Human-induced climate change is a world crisis. And, we humans—specifically those in industrialized countries—are largely to blame, given our reliance on fossil fuels that increase the concentration of greenhouse emissions. Ironically, U.S. hospitals are the world’s thirteenth largest emitters of greenhouse gasses, contributing 10% to global emissions (higher than the entire UK).
Since 1900, earth temperatures have increased 1.1° Celsius (1.9° Fahrenheit). Studies suggest maintaining increases of less than 1.5 degrees Celsius (2.7° Fahrenheit) is necessary to prevent devastating impacts on human health. It looks like we’ll surpass that limit within 20 years. The impact on health and societies will be devastating, causing excess morbidity and mortality.

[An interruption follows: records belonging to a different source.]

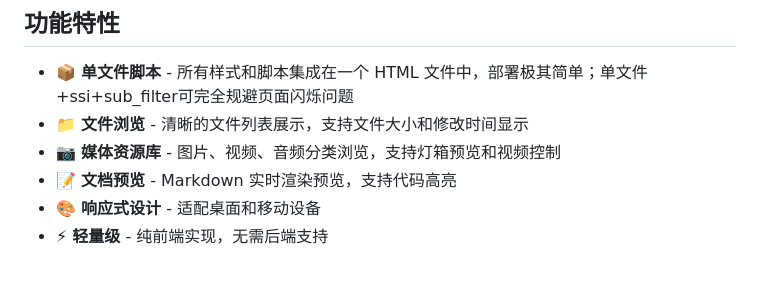
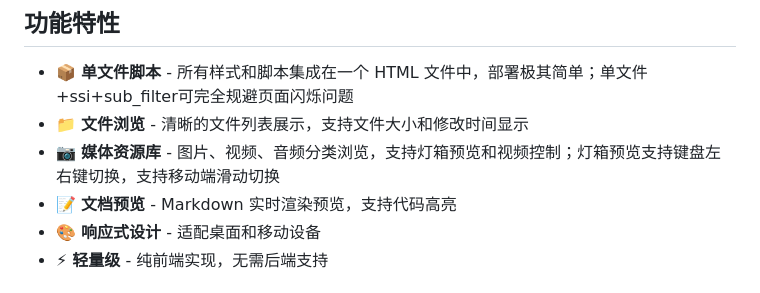
Before and after one commit to CandyMuj/nginx-autoindex-beautify, a Markdown page: README.md, the part around the change. GitHub-like rendering.

Commit message:
📝 docs: 补充媒体资源库交互功能说明
说明灯箱预览支持键盘和移动端滑动切换功能

Co-Authored-By: Claude Opus 4.6 <noreply@anthropic.com>

```diff
--- a/README.md
+++ b/README.md
@@ -6,7 +6,7 @@
 
 - 📦 **单文件脚本** - 所有样式和脚本集成在一个 HTML 文件中，部署极其简单；单文件+ssi+sub_filter可完全规避页面闪烁问题
 - 📁 **文件浏览** - 清晰的文件列表展示，支持文件大小和修改时间显示
-- 📷 **媒体资源库** - 图片、视频、音频分类浏览，支持灯箱预览和视频控制
+- 📷 **媒体资源库** - 图片、视频、音频分类浏览，支持灯箱预览和视频控制；灯箱预览支持键盘左右键切换，支持移动端滑动切换
 - 📝 **文档预览** - Markdown 实时渲染预览，支持代码高亮
 - 🎨 **响应式设计** - 适配桌面和移动设备
 - ⚡ **轻量级** - 纯前端实现，无需后端支持
```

We’re already seeing such adverse health effects: one-third of all heat-related deaths within the past 30 years are directly due to climate change. Last year, the U.S. Pacific North West experienced a heat wave reaching 46° Celsius (116° Fahrenheit). Emergency Department visits increased 69-fold for heat stroke, heat exhaustion and exacerbation of chronic conditions.
Heat is particularly worse in urban settings because of the Urban Heat Island Effect, where roads and buildings in urban areas absorb and reemit heat. This causes urban temperatures to be around 10° Celsius (18° Fahrenheit) higher than in nonurban areas. As such, extreme heat won’t affect everyone equally. Low-income urban neighborhoods are at increased risk of adverse health consequences from extreme heat, as are children, pregnant, older, or housing insecure.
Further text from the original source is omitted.